    Last word on the big mug thing. Apparently I shouldn't get hung up on fitting 'long drink' mugs etc under neath because not many machines will do that. Just make shots and whack into a mug. Seems reasonable I guess it's just fractionally more dicking about.


  5. That's what I was saying regarding the size of the coffee holder bit. Most of these machines have three, a pod holder, a single shot and a double shot hopper. Lots of machines have double hopper spouts, so to make an americano, you wack the double coffee holder in, put two expresso cups underneath, one under each spout, and go. This is how mines used mostly, as I tend to make cappucino for me and the wife, so two shots of expresso, warm milk, foam, bosh.

    My point is really, forget all the fancy featuers, long cups, placcie pods (the tea bag style ones are fine), all in one cappucino daftness, grind and delivery systems... What you need is a good compressor and water heater, that's what this is all about. My mate blew about 400 on a gaggia, and that makes amazing coffee, but it's a lot of dosh.


  6. We're on the same page. It's odd though, the Italian thing I had was proper money and was pretty low spec and built shite. That's what I objected to really. I still haven't found a model I'm happy with. There's plenty of well affordable Gaggias now. Gaggia Baby is the easy to find one but I wasn't taken with it for some reason I can't fathom.


  7. Here's a quick look at some machines from the papers:

    The Independent - The Ten Best Coffee Machines

    I bought my brother the Gaggia and for his needs he says he loves it.


  8. Lurks, you do know why the Italians call it an Americano, right?What do Italians drink? The men, before lunch, will pop out to the local bar and have an expresso made in a Gaggia. The women, barred from bars as it were, have to make do with a stove-top doofah. Which is what I've got. I drink a woman's drink! Still, it's less effeminate than an Americano.So, stove top, it's great and it's quick to use. Well, great-ish, the pressure will be laffable compared to a real machine but it's got to be better than a lot of the colourful tat they sell in Comet, noh?Since you can't pop to our local bar for an espresso, you need to spend £300 on a Gaggia and a Lithuanian hottie to make them for you and the missus. For £2 a hour she might run the vacuum round too.. plus fringe benefits, you'd hope.


  9. Those things look like a right faff to use and clean.

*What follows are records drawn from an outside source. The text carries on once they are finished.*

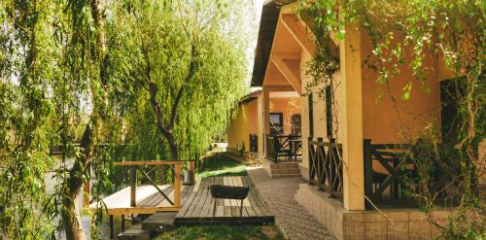
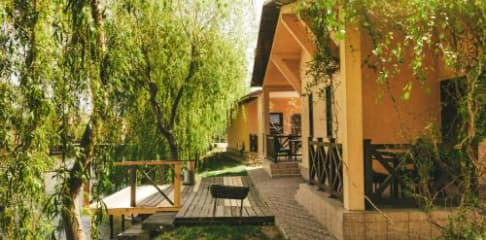
add maps and new photo

diff --git a/index.html b/index.html
@@ -23,12 +23,12 @@
     <main>
       <!-- <img src="https://picsum.photos/id/237/500/400" alt="Picture in hotel"> -->
       <section>
-        <img src="/images/123451.png" alt="Forest picture" width="1488" height="604">
+        <img src="/images/123451.jpg" alt="Forest picture" width="1488" height="604">
         <h1>HolidayTime</h1>
         <p>Автентичний відпочинок серед українського колориту!</p>
       </section>
       <section>
-        <img src="/images/house_hotel.png" alt="House">
+        <img src="/images/house_hotel.jpg" alt="House">
         <p>
           Полонини Карпат, у селі Орів посеред гір розташувався затишний куточок
           для незабутніх вражень. Справжні українські гори, власноручне
@@ -37,7 +37,7 @@
         <button>Переглянути</button>
       </section>
       <section>
-        <img src="/images/people.png" alt="People speaking" />
+        <img src="/images/people.jpg" alt="People speaking" />
         <p>
           Активний відпочинок у нетипових лоцаціях. Незаймана природа та
           місцевий колорит подарують Вам незабутні враження.

diff --git a/contacts.html b/contacts.html
@@ -38,6 +38,13 @@
       <section>
         <h2>Адреса сайту</h2>
         <p>м. Київ, вул. Малевича, буд. 4</p>
+        <iframe
+          src="https://www.google.com/maps/embed?pb=!1m18!1m12!1m3!1d2541.7125645211604!2d30.508627876096433!3d50.427826788993045!2m3!1f0!2f0!3f0!3m2!1i1024!2i768!4f13.1!3m3!1m2!1s0x40d4cf1e3ee89c35%3A0x9004f0857426acae!2z0LLRg9C70LjRhtGPINCa0LDQt9C40LzQuNGA0LAg0JzQsNC70LXQstC40YfQsCwgNCwg0JrQuNGX0LIsIDAyMDAw!5e0!3m2!1sru!2sua!4v1731404488936!5m2!1sru!2sua"
+          width="600"
+          height="450"
+          loading="lazy"
+          referrerpolicy="no-referrer-when-downgrade"
+        ></iframe>
       </section>
     </main>
     <footer>
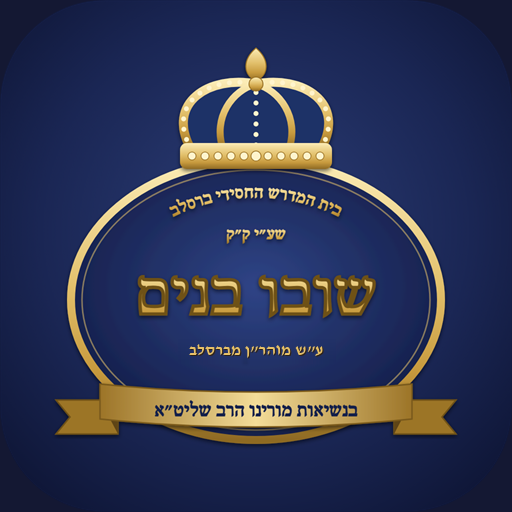
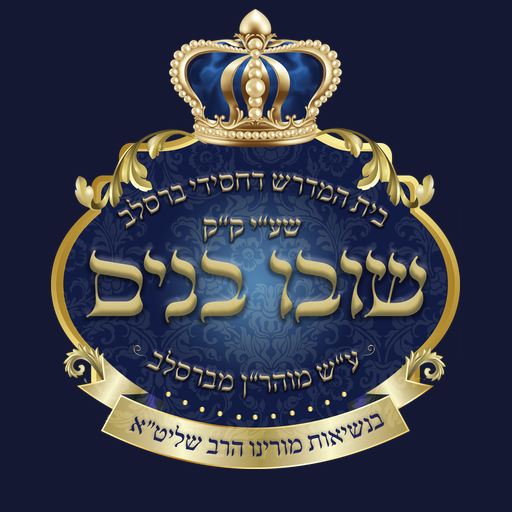
סמל: הלוגו המקורי של בית הכנסת (במקום הציור), מוגבה מעט

diff --git a/index.html b/index.html
@@ -5,9 +5,9 @@
 <meta name="viewport" content="width=device-width,initial-scale=1,viewport-fit=cover">
 <meta name="theme-color" content="#141833">
 <title>סידור וניהול – עליות לתורה</title>
-<link rel="manifest" href="manifest.json">
-<link rel="icon" type="image/png" sizes="192x192" href="icon-192.png">
-<link rel="apple-touch-icon" href="apple-touch-icon.png">
+<link rel="manifest" href="manifest.json?v=2">
+<link rel="icon" type="image/png" sizes="192x192" href="icon-192.png?v=2">
+<link rel="apple-touch-icon" href="apple-touch-icon.png?v=2">
 <meta name="apple-mobile-web-app-capable" content="yes">
 <meta name="apple-mobile-web-app-title" content="עליות לתורה">
 <style>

My machine didn't cost too much and makes a luberly cup of expresso, once you learn to use it right.

  10. Lurks, that looks cool - don't forget, only buy illi coffee (Tescos do it). Its the BEST coffee, period.